_Goal of the exercise_
From the first entry to the last, restate everything word for word and exclude pictures.

_Exercise inputs_
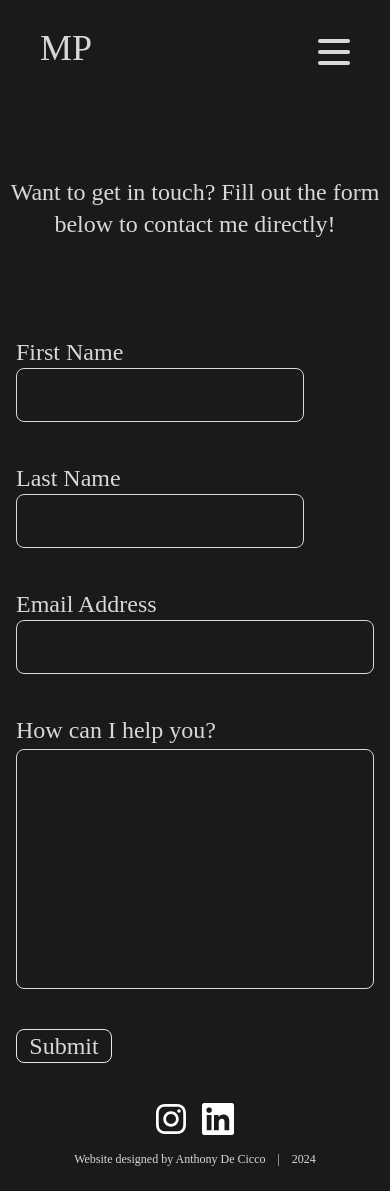
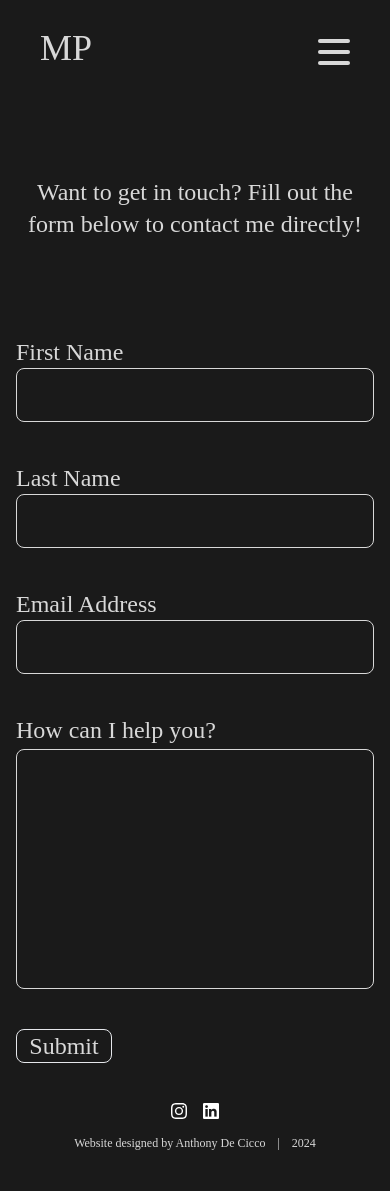
Before and after one commit to anthonydecicco/mateo-portillo-portfolio, a Next.js app: page /contact-me in a window 390 px wide. Built offline with nearby package versions, Linux system fonts and the light colour scheme; a web font is replaced by a local one.

Commit message:
updated forms and socials

```diff
--- a/app/components/contactform.jsx
+++ b/app/components/contactform.jsx
@@ -32,23 +32,23 @@ export default function ContactForm() {
   return (
     <div className="w-full flex justify-center mb-10 ">
       <div className="mt-10 flex flex-col align-middle max-w-[40rem]">
-        <p className={`${didSubmit === true ? `hidden` : `text-2xl md:text-4xl mt-12 text-center`}`}>
+        <p className={`${didSubmit === true ? `hidden` : `text-2xl md:text-4xl mt-12 text-center`} px-4`}>
           Want to get in touch? Fill out the form below to contact me directly!
         </p>
         <form
           className={`${didSubmit === true ? `hidden` : `px-4 md:px-0 text-2xl mt-24 md:w-[40rem] ml-auto mr-auto h-fit`}`}
           onSubmit={handleSubmit}
         >
-          <div className="flex flex-wrap justify-between w-full h-fit">
-            <div className="mr-2">
+          <div className="flex flex-wrap justify-between w-full h-fit ">
+            <div className="w-full md:w-[18rem]">
               <label htmlFor="fname">First Name</label>
               <br></br>
-              <input type="text" id="fname" className="w-[18rem] mb-10" required></input>
+              <input type="text" id="fname" className="w-full mb-10" required></input>
             </div>
-            <div>
+            <div className="w-full md:w-[18rem]">
               <label htmlFor="lname">Last Name</label>
               <br></br>
-              <input type="text" id="lname" className="w-[18rem] mb-10" required></input>
+              <input type="text" id="lname" className="w-full mb-10" required></input>
             </div>
           </div>
 
--- a/app/components/socials.jsx
+++ b/app/components/socials.jsx
@@ -3,23 +3,25 @@ import Image from "next/image";
 export default function Socials() {
 
     return (
-        <section className="w-full h-fit flex items-center justify-center mb-4 ">
-            <div className="mx-2 invert" id="instagram">
+        <section className="w-full h-4 md:h-6 flex items-center justify-center mb-4">
+            <div className="mx-2 invert h-full" id="instagram">
                 <a href="https://www.instagram.com/mp_teo/" target="_blank">
                     <Image
                         src="/socialicons/Instagram_Glyph_Black.svg"
-                        width={30}
-                        height={30}
+                        className="w-auto h-full"
+                        width={0}
+                        height={0}
                         alt="Instagram icon, linked to Mateo's Instagram page."
                     />
                 </a>
             </div>
-            <div className="mx-2" id="linkedin">
+            <div className="mx-2 h-full" id="linkedin">
                 <a href="https://www.linkedin.com/in/mateo-portillo/" target="_blank">
                     <Image
                         src="/socialicons/In-White-128@2x.png"
-                        width={32}
-                        height={32}
+                        className="w-auto h-full "
+                        width={0}
+                        height={0}
                         alt="LinkedIn icon, linked to Mateo's LinkedIn page."
                     />
                 </a>
```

_Answer to this problem_
Before and after one commit to anthonydecicco/mateo-portillo-portfolio, a Next.js app: page /contact-me in a window 390 px wide. Built offline with nearby package versions, Linux system fonts and the light colour scheme; a web font is replaced by a local one.

Commit message:
updated forms and socials

```diff
--- a/app/components/contactform.jsx
+++ b/app/components/contactform.jsx
@@ -32,23 +32,23 @@ export default function ContactForm() {
   return (
     <div className="w-full flex justify-center mb-10 ">
       <div className="mt-10 flex flex-col align-middle max-w-[40rem]">
-        <p className={`${didSubmit === true ? `hidden` : `text-2xl md:text-4xl mt-12 text-center`}`}>
+        <p className={`${didSubmit === true ? `hidden` : `text-2xl md:text-4xl mt-12 text-center`} px-4`}>
           Want to get in touch? Fill out the form below to contact me directly!
         </p>
         <form
           className={`${didSubmit === true ? `hidden` : `px-4 md:px-0 text-2xl mt-24 md:w-[40rem] ml-auto mr-auto h-fit`}`}
           onSubmit={handleSubmit}
         >
-          <div className="flex flex-wrap justify-between w-full h-fit">
-            <div className="mr-2">
+          <div className="flex flex-wrap justify-between w-full h-fit ">
+            <div className="w-full md:w-[18rem]">
               <label htmlFor="fname">First Name</label>
               <br></br>
-              <input type="text" id="fname" className="w-[18rem] mb-10" required></input>
+              <input type="text" id="fname" className="w-full mb-10" required></input>
             </div>
-            <div>
+            <div className="w-full md:w-[18rem]">
               <label htmlFor="lname">Last Name</label>
               <br></br>
-              <input type="text" id="lname" className="w-[18rem] mb-10" required></input>
+              <input type="text" id="lname" className="w-full mb-10" required></input>
             </div>
           </div>
 
--- a/app/components/socials.jsx
+++ b/app/components/socials.jsx
@@ -3,23 +3,25 @@ import Image from "next/image";
 export default function Socials() {
 
     return (
-        <section className="w-full h-fit flex items-center justify-center mb-4 ">
-            <div className="mx-2 invert" id="instagram">
+        <section className="w-full h-4 md:h-6 flex items-center justify-center mb-4">
+            <div className="mx-2 invert h-full" id="instagram">
                 <a href="https://www.instagram.com/mp_teo/" target="_blank">
                     <Image
                         src="/socialicons/Instagram_Glyph_Black.svg"
-                        width={30}
-                        height={30}
+                        className="w-auto h-full"
+                        width={0}
+                        height={0}
                         alt="Instagram icon, linked to Mateo's Instagram page."
                     />
                 </a>
             </div>
-            <div className="mx-2" id="linkedin">
+            <div className="mx-2 h-full" id="linkedin">
                 <a href="https://www.linkedin.com/in/mateo-portillo/" target="_blank">
                     <Image
                         src="/socialicons/In-White-128@2x.png"
-                        width={32}
-                        height={32}
+                        className="w-auto h-full "
+                        width={0}
+                        height={0}
                         alt="LinkedIn icon, linked to Mateo's LinkedIn page."
                     />
                 </a>
```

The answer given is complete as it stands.